ECS Lecture | Federico Capasso

215th ECS Meeting | Vienna, Austria | May 25, 2009

Quantum Cascade Lasers for the Mid- to Far-Infrared: Band-Structure Engineering, Beam Engineeringspan and ApplicationsFederico Capasso

In his plenary talk Federico Capasso will trace the path from the invention to exciting advances in the physics, applications and commercialization of the quantum cascade lasers a revolutionary light source which covers the mid- and far-ir spectrum and is broadly impacting sensing, spectroscopy and sub-wavelength photonics.

The Quantum Cascade Laser (QCL) has emerged as the laser of choice for photonics and spectroscopy in the mid-infrared and in the far infrared, covering the range from 3 to 300 microns in wavelength, due to its unique wavelength agility and large “design space” that allows one to tailor its performance at will for a wide range of applications. These include single mode broadly tunable lasers for chemical sensing and trace gas analysis at parts per billion in volume; compact, chip-scale, broadband spectrometers with performance already comparable to state of the art Fourier-Transform-Infrared-Spectrometers; high power continuous wave room temperature devices for military applications etc. Important commercial developments will be discussed. New functionalities have been demonstrated by integrating on the facets of QCLs sub-wavelength plasmonic nanostructures that have led to highly collimated beams by achieving a dramatic reduction of the beam divergence for LIDAR applications, unprecedented control of the polarization and ultrahigh intensity nanoscale size spots in the near field for high resolution chemical imaging.

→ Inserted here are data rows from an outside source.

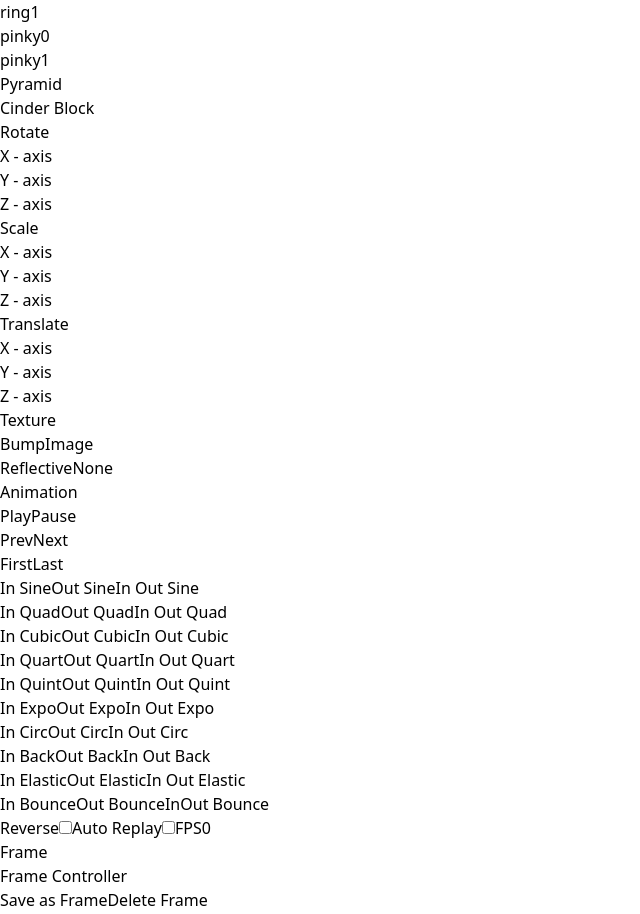
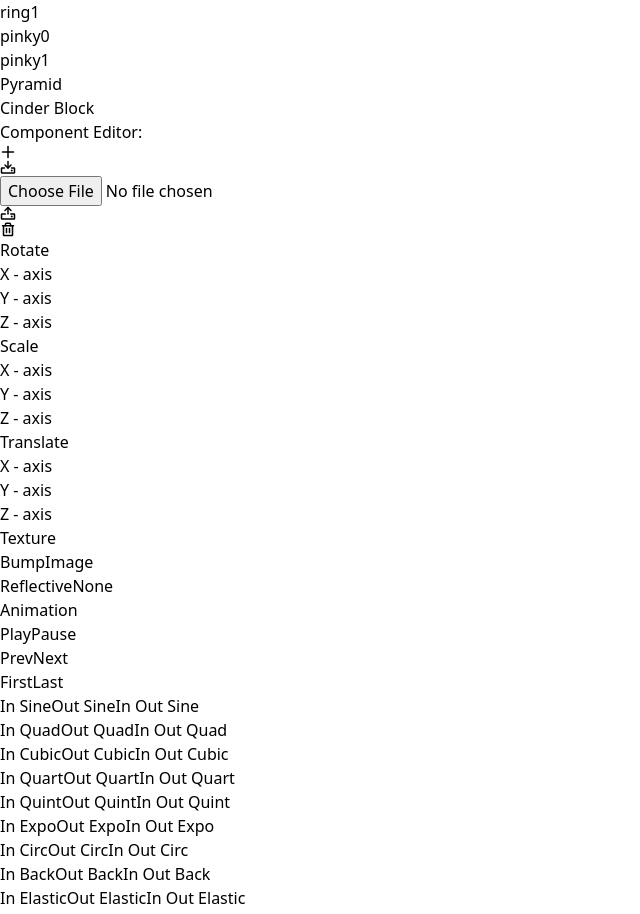
Before and after one commit to yuujin-Q/webgl-3d-renderer, a React (Vite) app: page / in a window 1280 px wide. Shown: the part 2546-3460 px from the top of the page, without its empty margins (0-640 px from the left). Built offline with nearby package versions, Linux system fonts and the light colour scheme.

Commit message:
feat: component editor

```diff
--- a/src/components/Header.tsx
+++ b/src/components/Header.tsx
@@ -32,8 +32,8 @@ const Header = () => {
         const scene: Scene = GLTFConverter.load(content);
         Renderer.setScene(scene);
         setScene(scene)
-        Renderer.setActiveObject(scene.name)
-        setActiveObject(scene.name)
+        Renderer.setActiveObject(scene.id)
+        setActiveObject(scene.id)
         Renderer.renderScene();
         console.log(scene)
       }
--- a/src/components/Rightbar.tsx
+++ b/src/components/Rightbar.tsx
@@ -5,6 +5,10 @@ import { Vec3 } from "../types/math/Vec3";
 import { radToDeg } from "../types/math/Degree";
 import * as RadixSlider from "@radix-ui/react-slider";
 import { useEffect, useState } from "react";
+import { Download, Plus, Trash, Upload } from "phosphor-react";
+import { Cube } from "../examples/shapes/Cube";
+import { GLTFConverter } from "../lib/GLTFConverter";
+import { Scene } from "../types/objects/Scene";
 
 const Rightbar = () => {
   const {
@@ -267,9 +271,77 @@ const Rightbar = () => {
 
   return (
     <div className="border-r border-gray-600 bg-black w-3/12 overflow-auto">
-      <div className="h-[400px] flex flex-col pl-4 pr-6 py-2 overflow-auto text-white no-scrollbar">
+      <div className="h-[400px] flex flex-col pl-4 pr-6 py-2 overflow-y-scroll text-white no-scrollbar">
         <h1 className="text-md font-bold">Active Component :</h1>
         {RenderTree(scene, setActiveObject, setTransformation)}
+      </div>
+      <div className="p-2">
+        <h1 className="text-md text-white font-bold">Component Editor:</h1>
+        <div className="flex w-full justify-evenly mt-2">
+          <span className="block ml-2 p-3 shadow-[0_0_15px_0px] shadow-green-400 text-green-400 w-min h-min rounded-full cursor-pointer hover:bg-green-400 hover:text-black active:scale-95"
+            onClick={() => {
+              const newChild = new Cube()
+              console.log(newChild)
+              Renderer.addChildOnCurrentObject(newChild)
+              Renderer.setActiveObject(newChild.id)
+              setActiveObject(newChild.id)
+            }}
+          ><Plus weight="bold"/></span>
+          <span className="block ml-2 p-3 shadow-[0_0_15px_0px] shadow-green-400 text-green-400 w-min h-min rounded-full cursor-pointer hover:bg-green-400 hover:text-black active:scale-95"
+            onClick={() => {
+              console.log(Renderer.getActiveObject(), Renderer.getScene())
+              const rootNode = Renderer.getObjectById(Renderer.getActiveObject());
+              console.log(rootNode)
+              if(rootNode){
+                const gltf = GLTFConverter.save(rootNode);
+                // alert("gltf: " + gltf);
+                const blob = new Blob([gltf], { type: "application/json" });
+                const url = URL.createObjectURL(blob);
+                const a = document.createElement("a");
+                a.href = url;
+                a.download = "model.json";
+                a.click();
+                URL.revokeObjectURL(url);
+              }
+            }}
+          ><Download weight="bold"/></span>
+          <input
+            className="hidden"
+            type="file"
+            accept=".json"
+            id="importChild"
+            name="filename"
+            onChange={(event) => {
+              const file = event.target.files?.[0];
+              if (!file) return;
+
+              const reader = new FileReader();
+              reader.onload = (e) => {
+                const content = e.target?.result;
+                if (typeof content === "string") {
+                  const object: ObjectNode = GLTFConverter.load(content);
+                  console.log(object)
+                  Renderer.addChildOnCurrentObject(object)
+                  Renderer.setActiveObject(object.id)
+                  setActiveObject(object.id)
+                }
+              };
+              reader.readAsText(file);
+            }}
+          />
+          <label htmlFor="importChild" className="block ml-2 p-3 shadow-[0_0_15px_0px] shadow-green-400 text-green-400 w-min h-min rounded-full cursor-pointer hover:bg-green-400 hover:text-black active:scale-95" ><Upload weight="bold"/></label>
+          <span className="block ml-2 p-3 shadow-[0_0_15px_0px] shadow-green-400 text-green-400 w-min h-min rounded-full cursor-pointer hover:bg-green-400 hover:text-black active:scale-95"
+            onClick={() => {
+              const object = Renderer.getObjectById(Renderer.getActiveObject())
+              if(object){
+                Renderer.removeObject(object)
+                Renderer.setActiveObject(Renderer.getScene().id)
+                setActiveObject(Renderer.getScene().id)
+                Renderer.renderScene()
+              }
+            }}
+          ><Trash weight="bold"/></span>
+        </div>
       </div>
       <div className="flex flex-col pl-4 pr-6 py-2 gap-1 border-b border-gray-500 text-white w-full">
         <h1 className="text-md font-bold">Rotate</h1>
--- a/src/lib/renderer/Renderer.ts
+++ b/src/lib/renderer/Renderer.ts
@@ -159,6 +159,54 @@ export class Renderer {
     this.scene = sc;
   }
 
+  static addChildOnCurrentObject(newChild: ObjectNode){
+    this.addChildOnCurrentObjectRecurrent(this.scene, newChild)
+    this.renderScene()
+  }
+
+  static addChildOnCurrentObjectRecurrent(object: ObjectNode, newChild: ObjectNode){
+    if(object.id != this.activeObject){
+      object.children.forEach((obj) => {
+        this.addChildOnCurrentObjectRecurrent(obj, newChild)
+      })
+    }else{
+      object.add(newChild)
+    }
+  }
+
+  static getObjectById(id: string){
+    return this.getObjectByIdRecurrent(this.scene, id)
+  }
+
+  static getObjectByIdRecurrent(object: ObjectNode, id: string){
+    if(object.id !== id){
+      let res;
+      object.children.forEach((obj) => {
+        const tmp = this.getObjectByIdRecurrent(obj, id)
+        if(tmp != undefined){
+          res = tmp
+        }
+      })
+      return res
+    }else{
+      return object
+    }
+  }
+
+  static removeObject(obj: ObjectNode){
+    this.removeObjectRecurrent(this.scene, obj)
+  }
+
+  static removeObjectRecurrent(parent: ObjectNode, obj: ObjectNode){
+    if(parent.children.indexOf(obj) >= 0){
+      parent.remove(obj)
+    }else{
+      parent.children.forEach((child) => {
+        this.removeObjectRecurrent(child, obj)
+      })
+    }
+  }
+
   private static processNodes(object: ObjectNode) {
     // Proses mesh, kamera, dan lainnya yang
     // terkait pada node
```
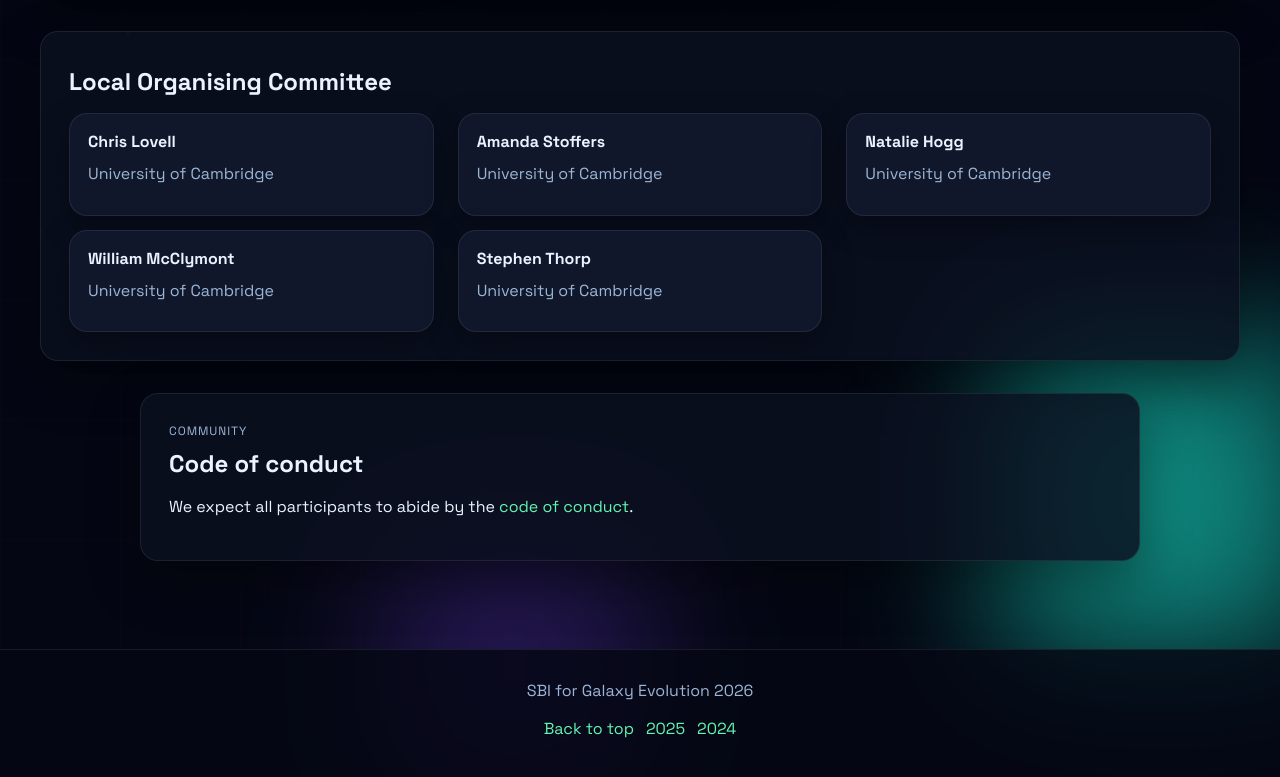
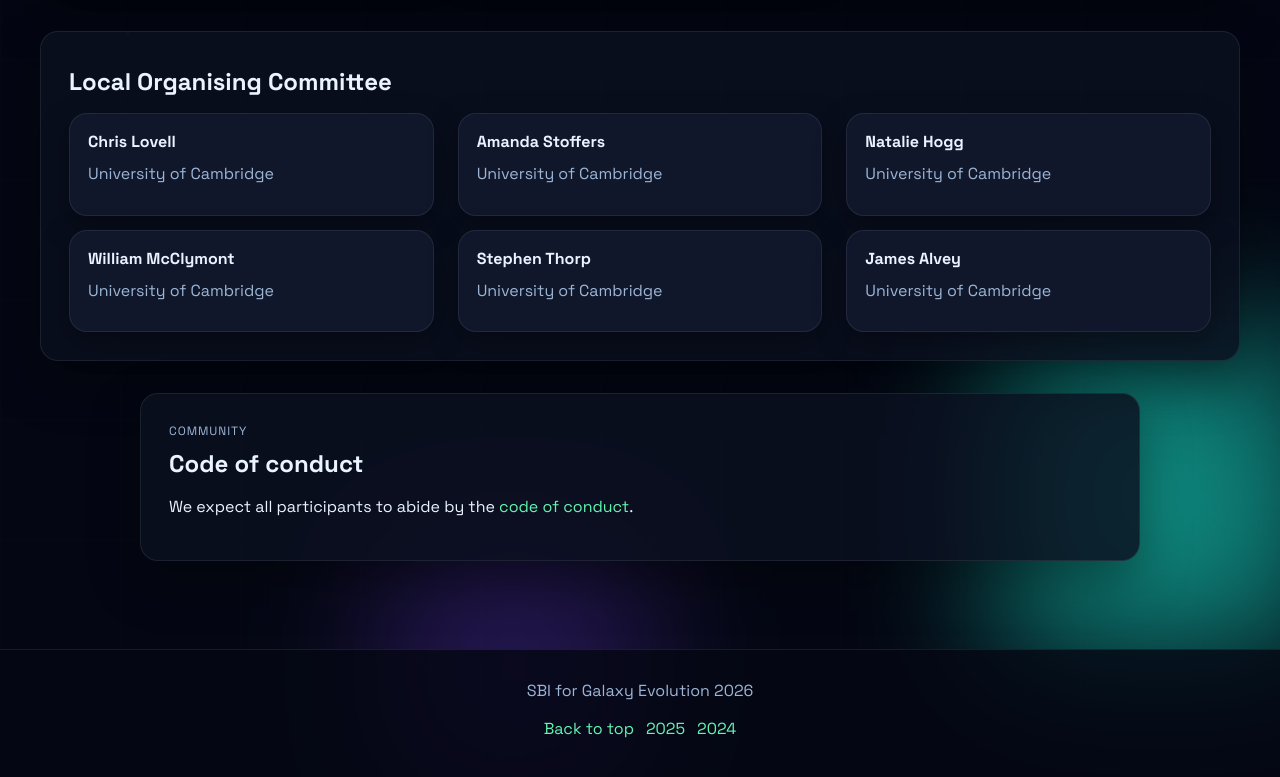
Before and after one commit to sbi-galev/2026, a plain HTML site: page index.html in a window 1280 px wide. Shown: the part 2940-3717 px from the top of the page. Drawn offline with Linux system fonts and the light colour scheme.

Commit message:
update LOC

```diff
--- a/index.html
+++ b/index.html
@@ -432,6 +432,11 @@
           <p class="muted">University of Cambridge</p>
           <!--p>Role: <span></span></p-->
         </article>
+        <article class="card">
+          <h4>James Alvey</h4>
+          <p class="muted">University of Cambridge</p>
+          <!--p>Role: <span></span></p-->
+        </article>
       </div>
       <!--div class="banner">
         <div>
```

Federico Capasso is the Robert L. Wallace Professor of Applied Physics at Harvard University, which he joined in 2003 after a 27year career at Bell Labs. He holds a Doctor of Physics degree from Rome University. His research includes band-structure engineering of novel devices/material, nanophotonics and quantum electrodynamics.

He has co-authored over 300 papers and holds over 65 US patents. He is a member of the National Academy of Sciences, the National Academy of Engineering, and a Fellow of the American Academy of Arts and Sciences. His awards include the King Faisal International Prize for Science, the American Physical Society Arthur Schawlow Prize, the IEEE Edison Medal, the IEEE Streifer Award, the Wetherill Medal of the Franklin Institute, the OSA Wood prize, the Rank Prize in Optoelectronics, the Material Research Society Medal, the IEEE Sarnoff Award, the Welker Medal, the Duddell Medal and Prize of the Institute of Physics, the Newcomb Cleveland Prize.